In states were guardian of the estate or conservator is a separate position, the potential guardian must prove to the court one of the following:
- The ward has property that will be wasted or dissipated if it is not properly managed
- The ward needs the management of a conservator to ensure proper financial support
The guardian of the estate is responsible for managing the ward's financial affairs, including giving money to the guardian to pay bills, investing money, and applying for government benefits (although this can also sometimes be handled by the guardian of the person).
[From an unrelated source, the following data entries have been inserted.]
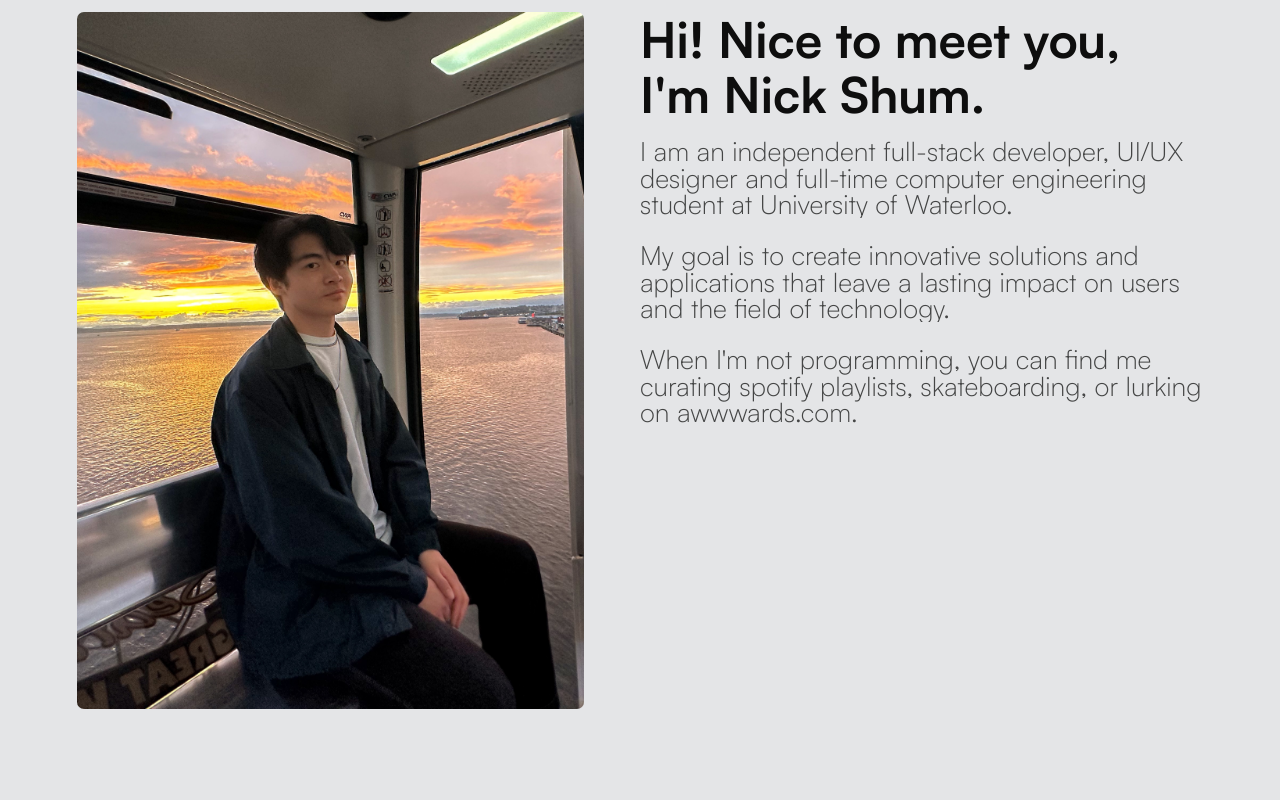
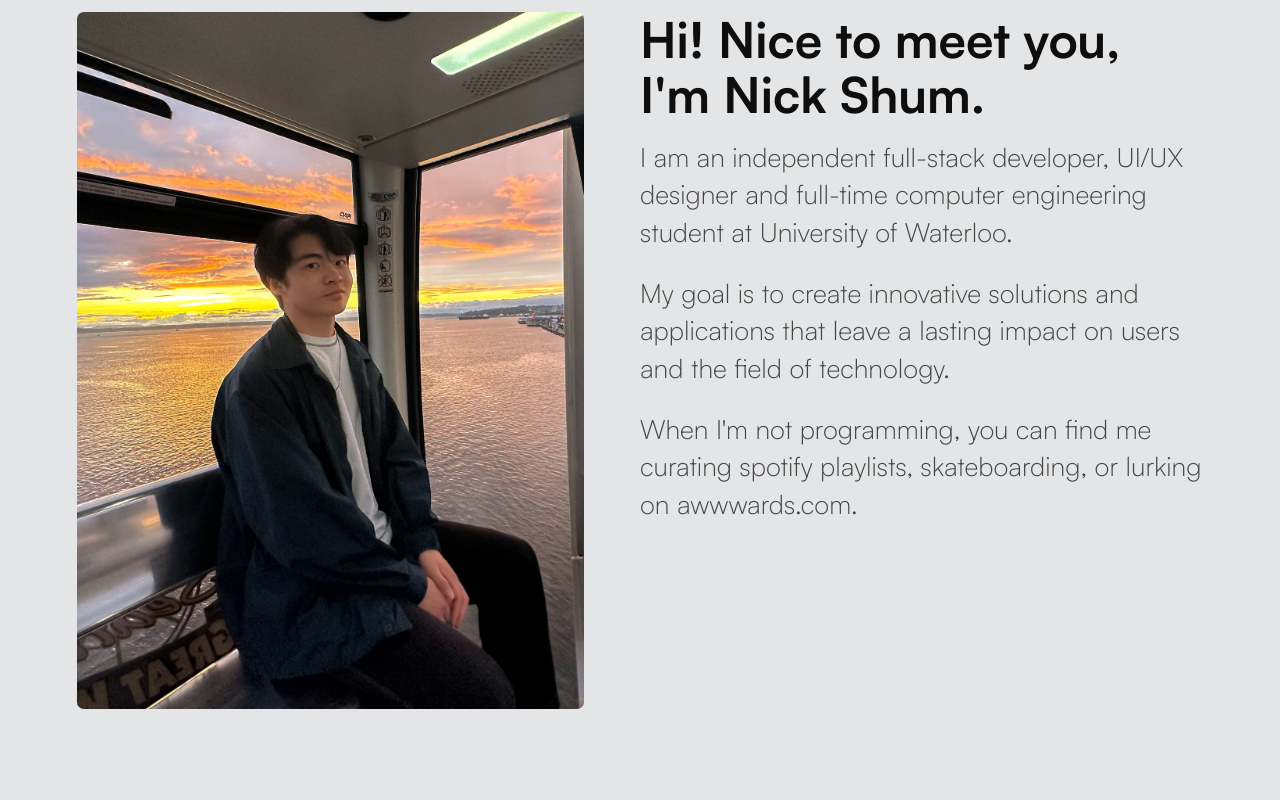
Before and after one commit to NickShum222/Website-V2, a Next.js app: page / in a window 1280 px wide. Shown: the part 2520-3320 px from the top of the page. Built offline with nearby package versions, Linux system fonts and the light colour scheme.

Commit message:
Added Body Anim Component

```diff
--- /dev/null
+++ b/src/components/BodyAnim/index.js
@@ -0,0 +1,36 @@
+"use client";
+import { useRef } from "react";
+import { motion, useInView } from "framer-motion";
+
+const slideUp = {
+  initial: {
+    y: "25%",
+    opacity: 0,
+  },
+  enter: {
+    y: 0,
+    opacity: 1,
+    transition: {
+      duration: 0.75,
+      ease: [0.22, 1, 0.36, 1],
+    },
+  },
+};
+
+const index = ({ children, className }) => {
+  const ref = useRef(null);
+  const isInView = useInView(ref, { once: true, amount: 0.9 });
+  return (
+    <motion.div
+      ref={ref}
+      className={className}
+      variants={slideUp}
+      initial="initial"
+      animate={isInView ? "enter" : "initial"}
+    >
+      {children}
+    </motion.div>
+  );
+};
+
+export default index;
--- a/src/components/Button/index.jsx
+++ b/src/components/Button/index.jsx
@@ -3,7 +3,6 @@ import styles from "./style.module.scss";
 const index = ({ label, className }) => {
   return (
     <div
-
       className={`${className} uppercase text-primary bg-tertiary flex justify-center items-center cursor-pointer font-[700] tracking-tight`}
     >
       <div className={styles.buttonContainer}>
--- a/src/components/index.js
+++ b/src/components/index.js
@@ -5,6 +5,7 @@ import SmoothScroll from "./SmoothScroll";
 import SEO from "./SEO";
 import Header from "./Header";
 import TextAnim from "./TextAnim";
+import BodyAnim from "./BodyAnim";
 
 export {
   Section,
@@ -14,4 +15,5 @@ export {
   SEO,
   Header,
   TextAnim,
+  BodyAnim
 };
--- a/src/sections/About.jsx
+++ b/src/sections/About.jsx
@@ -1,5 +1,5 @@
 import Image from "next/image";
-import { Header, TextAnim } from "@/components";
+import { Header, BodyAnim } from "@/components";
 import picture1 from "../../public/ProfilePhotoDesktop.jpeg";
 import picture2 from "../../public/ProfilePhotoMobile.jpeg";
 
@@ -33,22 +33,22 @@ const About = () => {
           />
         </div>
         <div className="flex flex-col justify-start md:w-[50%] w-full sticky top-[2%]">
-          <TextAnim className="lg:text-servicesTech md:text-[4.969vw] text-[6.939vw] md:leading-[1.1] leading-[1.2] font-[700] text-secondary dark:text-primary">
+          <BodyAnim className="lg:text-servicesTech md:text-[4.969vw] text-[6.939vw] md:leading-[1.1] leading-[1.2] font-[700] text-secondary dark:text-primary">
             Hi! Nice to meet you, I'm Nick Shum.
-          </TextAnim>
+          </BodyAnim>
           <div className="flex flex-col justify-normal w-full mt-[3%] lg:gap-6 gap-5 ">
-            <TextAnim className="text-grey2 dark:text-grey3 lg:text-aboutParagraph font-[300] md:text-[2.576vw] text-[4.589vw] leading-[1.4] ">
+            <BodyAnim className="text-grey2 dark:text-grey3 lg:text-aboutParagraph font-[300] md:text-[2.576vw] text-[4.589vw] leading-[1.4] ">
               I am an independent full-stack developer, UI/UX designer and
               full-time computer engineering student at University of Waterloo.
-            </TextAnim>
-            <TextAnim className="text-grey2 dark:text-grey3 lg:text-aboutParagraph font-[300] md:text-[2.576vw] text-[4.589vw] leading-[1.4] ">
+            </BodyAnim>
+            <BodyAnim className="text-grey2 dark:text-grey3 lg:text-aboutParagraph font-[300] md:text-[2.576vw] text-[4.589vw] leading-[1.4] ">
               My goal is to create innovative solutions and applications that
               leave a lasting impact on users and the field of technology.
-            </TextAnim>
-            <TextAnim className="text-grey2 dark:text-grey3 lg:text-aboutParagraph font-[300] md:text-[2.576vw] text-[4.589vw] leading-[1.4] ">
+            </BodyAnim>
+            <BodyAnim className="text-grey2 dark:text-grey3 lg:text-aboutParagraph font-[300] md:text-[2.576vw] text-[4.589vw] leading-[1.4] ">
               When I'm not programming, you can find me curating spotify
               playlists, skateboarding, or lurking on awwwards.com.
-            </TextAnim>
+            </BodyAnim>
           </div>
         </div>
       </div>
--- a/src/sections/Contact.jsx
+++ b/src/sections/Contact.jsx
@@ -4,7 +4,7 @@ import { useState } from "react";
 import emailjs from "@emailjs/browser";
 import { useFormik } from "formik";
 import * as Yup from "yup";
-import { Button, Header } from "@/components";
+import { Button, Header, BodyAnim } from "@/components";
 import { socials } from "@/constants";
 import Link from "next/link";
 
@@ -55,13 +55,13 @@ const Contact = () => {
       <Header title="Contact" index="05." />
       <div className="flex lg:flex-row flex-col justify-between items-start w-full">
         <div className="flex flex-col items-start lg:w-[65%] w-full">
-          <div className="lg:text-servicesTech md:text-[4.969vw] text-[6.939vw] md:leading-[1.1] leading-[1.2] font-[700] text-secondary dark:text-primary mb-[1%]">
+          <BodyAnim className="lg:text-servicesTech md:text-[4.969vw] text-[6.939vw] md:leading-[1.1] leading-[1.2] font-[700] text-secondary dark:text-primary mb-[1%]">
             Want to say hello? <br className="lg:inline hidden" /> Feel free to
             reach out!
-          </div>
-          <div className="text-grey2 dark:text-grey3 lg:text-aboutParagraph font-[400] md:text-[2.576vw] text-[4.589vw] leading-[1.3]  mb-[4%]">
+          </BodyAnim>
+          <BodyAnim className="text-grey2 dark:text-grey3 lg:text-aboutParagraph font-[400] md:text-[2.576vw] text-[4.589vw] leading-[1.3]  mb-[4%]">
             I am looking for Summer 2024 internship opportunities.
-          </div>
+          </BodyAnim>
           <input
             id="name"
             placeholder="Name"
@@ -116,7 +116,7 @@ const Contact = () => {
           </div>
         </div>
         <div className="flex flex-col items-end justify-end lg:w-[25%] lg:gap-8 md:gap-6 gap-4 w-full">
-          <div className="flex flex-col items-start w-full">
+          <BodyAnim className="flex flex-col items-start w-full">
             <div className="font-[700] text-secondary dark:text-primary tracking-tight leading-[1.3] lg:text-experiencesHeading md:text-[4.969vw] text-[6.939vw] ">
               Contact details
             </div>
@@ -127,8 +127,8 @@ const Contact = () => {
             >
               n4shum@uwaterloo.ca
             </a>
-          </div>
-          <div className="flex flex-col items-start w-full">
+          </BodyAnim>
+          <BodyAnim className="flex flex-col items-start w-full">
             <div className="font-[700] text-secondary dark:text-primary tracking-tight leading-[1.3] lg:text-experiencesHeading md:text-[4.969vw] text-[6.939vw] lg:mb-[6%] mb-[2%]">
               My Socials
             </div>
@@ -152,8 +152,8 @@ const Contact = () => {
                 );
               })}
             </div>
-          </div>
-          <div className="flex flex-col items-start w-full gap-2">
+          </BodyAnim>
+          <BodyAnim className="flex flex-col items-start w-full gap-2">
             <div className="font-[700] text-secondary dark:text-primary tracking-tight leading-[1.3] lg:text-experiencesHeading md:text-[4.969vw] text-[6.939vw]">
               My Resume
             </div>
@@ -168,7 +168,7 @@ const Contact = () => {
                 className="text-center font-[700] w-full py-[2%] text-primary tracking-tight leading-[1.3] bg-tertiary rounded-[6px] lg:text-aboutParagraph md:text-[3.980vw] text-[6.361vw]"
               />
             </Link>
-          </div>
+          </BodyAnim>
         </div>
       </div>
     </div>
--- a/src/sections/Services.jsx
+++ b/src/sections/Services.jsx
@@ -1,6 +1,6 @@
 "use client";
 import { useRef } from "react";
-import { Button, Header } from "@/components";
+import { Button, Header, BodyAnim } from "@/components";
 import { skills } from "@/constants";
 import { motion, useInView } from "framer-motion";
 import Link from "next/link";
@@ -17,12 +17,12 @@ const Services = () => {
       <div className="flex w-full md:flex-row flex-col md:justify-center justify-start items-start relative">
         <div className="flex flex-col justify-between items-start gap-8 md:w-[50%] h-full w-full ">
           <div className="flex flex-col items-start justify-between h-full w-full  ">
-            <div className="text-secondary dark:text-primary font-[700] lg:text-servicesTech md:text-[4.969vw] text-[6.939vw] leading-[1.2] tracking-tight mb-[1.5%]">
+            <BodyAnim className="text-secondary dark:text-primary font-[700] lg:text-servicesTech md:text-[4.969vw] text-[6.939vw] leading-[1.2] tracking-tight mb-[1.5%]">
               my tech stack.
-            </div>
-            <div className="dark:text-grey3 lg:text-aboutParagraph font-[300] md:text-[2.576vw] text-[4.589vw] text-grey2 md:leading-[1.1] leading-[1.2] mb-[6%]">
+            </BodyAnim>
+            <BodyAnim className="dark:text-grey3 lg:text-aboutParagraph font-[300] md:text-[2.576vw] text-[4.589vw] text-grey2 md:leading-[1.1] leading-[1.2] mb-[6%]">
               Here are just some of my go-to tools used for web development.
-            </div>
+            </BodyAnim>
             <div className="w-full flex md:hidden justify-between items-start">
               <div className="w-[50%] flex flex-col items-start ">
                 {skills.slice(0, 4).map((skill, index) => (
@@ -47,12 +47,13 @@ const Services = () => {
             </div>
           </div>
           <div className="flex flex-col justify-start w-full ">
-            <div className="text-secondary dark:text-primary font-[700] lg:text-servicesTech md:text-[4.969vw] text-[6.939vw] leading-[1.2] tracking-tight mb-[1.5%]">
+            <BodyAnim className="text-secondary dark:text-primary font-[700] lg:text-servicesTech md:text-[4.969vw] text-[6.939vw] leading-[1.2] tracking-tight mb-[1.5%]">
               my resume.
-            </div>
-            <div className="lg:text-aboutParagraph font-[300] md:text-[2.576vw] text-[4.589vw] text-grey2 dark:text-grey3 leading-[1.4]  mb-[2%]">
+            </BodyAnim>
+            <BodyAnim className="lg:text-aboutParagraph font-[300] md:text-[2.576vw] text-[4.589vw] text-grey2 dark:text-grey3 leading-[1.4]  mb-[2%]">
               You can see the rest of my skills here.
-            </div>
+            </BodyAnim>
+            <BodyAnim>
               <Link
                 href="/ShumNickResume.pdf"
                 target="_blank"
@@ -63,6 +64,7 @@ const Services = () => {
                   className="w-full text-center text-primary bg-tertiary font-[700] lg:text-[2.083vw] md:text-[3.980vw] text-[6.361vw] rounded-lg py-2"
                 />
               </Link>
+            </BodyAnim>
           </div>
         </div>
         <div
```
Lines whose indentation alone changed are shown as unchanged.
The terminology also differs among states. Where the positions are separate, the guardian of the estate may be called a conservator; in others, like California, a conservator refers to both guardianship of the person and his estate. Regardless of the terminology, the duties of each type of guardian remain the same.
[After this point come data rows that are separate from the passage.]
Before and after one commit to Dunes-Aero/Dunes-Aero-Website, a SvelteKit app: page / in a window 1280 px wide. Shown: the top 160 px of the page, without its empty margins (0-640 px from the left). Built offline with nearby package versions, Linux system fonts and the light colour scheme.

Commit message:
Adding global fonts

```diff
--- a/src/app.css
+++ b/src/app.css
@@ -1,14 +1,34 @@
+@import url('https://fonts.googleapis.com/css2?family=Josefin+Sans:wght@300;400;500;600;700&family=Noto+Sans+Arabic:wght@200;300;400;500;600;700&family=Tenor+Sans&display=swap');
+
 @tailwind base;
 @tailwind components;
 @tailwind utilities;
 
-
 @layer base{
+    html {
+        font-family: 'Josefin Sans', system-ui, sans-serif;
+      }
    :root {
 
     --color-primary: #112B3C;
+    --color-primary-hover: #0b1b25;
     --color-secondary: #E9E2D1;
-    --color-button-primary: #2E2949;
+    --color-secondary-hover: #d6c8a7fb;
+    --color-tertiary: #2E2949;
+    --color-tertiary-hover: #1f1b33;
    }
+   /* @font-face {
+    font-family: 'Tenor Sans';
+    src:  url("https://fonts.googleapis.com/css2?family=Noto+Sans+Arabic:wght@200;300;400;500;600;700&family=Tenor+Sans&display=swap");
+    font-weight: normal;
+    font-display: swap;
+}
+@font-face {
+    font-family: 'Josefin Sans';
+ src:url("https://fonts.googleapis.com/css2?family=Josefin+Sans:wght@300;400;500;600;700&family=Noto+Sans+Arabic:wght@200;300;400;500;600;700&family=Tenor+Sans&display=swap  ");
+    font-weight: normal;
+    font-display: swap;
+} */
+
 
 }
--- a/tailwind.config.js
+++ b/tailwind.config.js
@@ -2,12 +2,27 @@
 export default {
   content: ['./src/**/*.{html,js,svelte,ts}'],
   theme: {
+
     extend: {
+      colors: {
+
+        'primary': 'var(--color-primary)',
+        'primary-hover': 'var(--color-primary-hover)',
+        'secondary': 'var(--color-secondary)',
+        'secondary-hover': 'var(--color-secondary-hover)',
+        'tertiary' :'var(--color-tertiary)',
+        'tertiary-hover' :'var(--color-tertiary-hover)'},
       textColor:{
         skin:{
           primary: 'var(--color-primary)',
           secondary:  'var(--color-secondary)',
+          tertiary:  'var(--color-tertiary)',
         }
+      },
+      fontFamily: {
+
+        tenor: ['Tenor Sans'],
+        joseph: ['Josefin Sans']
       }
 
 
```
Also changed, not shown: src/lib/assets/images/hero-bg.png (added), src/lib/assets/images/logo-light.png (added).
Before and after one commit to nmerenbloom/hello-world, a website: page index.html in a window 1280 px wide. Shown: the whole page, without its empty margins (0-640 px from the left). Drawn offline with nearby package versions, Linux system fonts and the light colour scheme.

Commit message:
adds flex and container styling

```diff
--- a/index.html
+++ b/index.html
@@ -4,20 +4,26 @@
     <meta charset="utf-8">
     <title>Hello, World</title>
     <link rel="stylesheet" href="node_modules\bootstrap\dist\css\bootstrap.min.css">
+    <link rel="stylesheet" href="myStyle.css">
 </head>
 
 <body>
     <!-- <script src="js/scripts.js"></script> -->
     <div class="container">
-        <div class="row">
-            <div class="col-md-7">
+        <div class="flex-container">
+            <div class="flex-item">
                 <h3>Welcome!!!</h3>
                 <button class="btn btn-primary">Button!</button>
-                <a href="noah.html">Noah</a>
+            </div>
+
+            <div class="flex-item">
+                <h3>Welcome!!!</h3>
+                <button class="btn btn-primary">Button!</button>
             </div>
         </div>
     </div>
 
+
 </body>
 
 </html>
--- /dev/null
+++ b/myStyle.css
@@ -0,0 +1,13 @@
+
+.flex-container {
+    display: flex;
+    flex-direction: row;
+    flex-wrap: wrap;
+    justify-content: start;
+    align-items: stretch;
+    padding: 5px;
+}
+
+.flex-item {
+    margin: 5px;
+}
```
It is possible for a guardian to be appointed in one capacity but not the other. For example, a person may be able to care for his daily needs, but cannot properly manage his financial affairs. In this case, the court would only appoint a guardian of the estate.
Duties of a Guardian
Once appointed, the guardian or conservator has the right to make all decisions regarding the ward's health, well-being and finances. This may include, but is not limited to, making decisions regarding:
- Medical care, including the power to consent to life-saving medical treatment;
- Where the ward will live
- The right to sue
- The sale or purchase of assets.
However, the ward must be involved in all decision making to the greatest extent possible. When making housing decisions, the ward must be placed in the least restrictive environment. So if it is possible for the ward to remain safely in his home if aides were hired to assist him, the guardian must choose that option, if the ward wishes to continue living there.
The guardian must also provide annual reports to the court regarding the ward's well-being and finances.
Termination of Guardianship
A guardianship is ended when the ward regains the capacity to make decisions regarding his health and well-being and to properly manage his finances. Either the guardian or the ward must petition the court to terminate the guardianship in these instances.
A guardianship is automatically terminated upon the death of the ward.
Obtain Legal Counsel
Obtaining guardianship of a senior citizen, especially if it is a parent or loved one, can be a stressful, emotional process. This is especially true if the senior citizen opposes appointment of a guardian and believes he is capable of caring for himself. When considering a guardianship appointment, you should always consult with an attorney licensed to practice in your state to help answer any questions you may have about the process.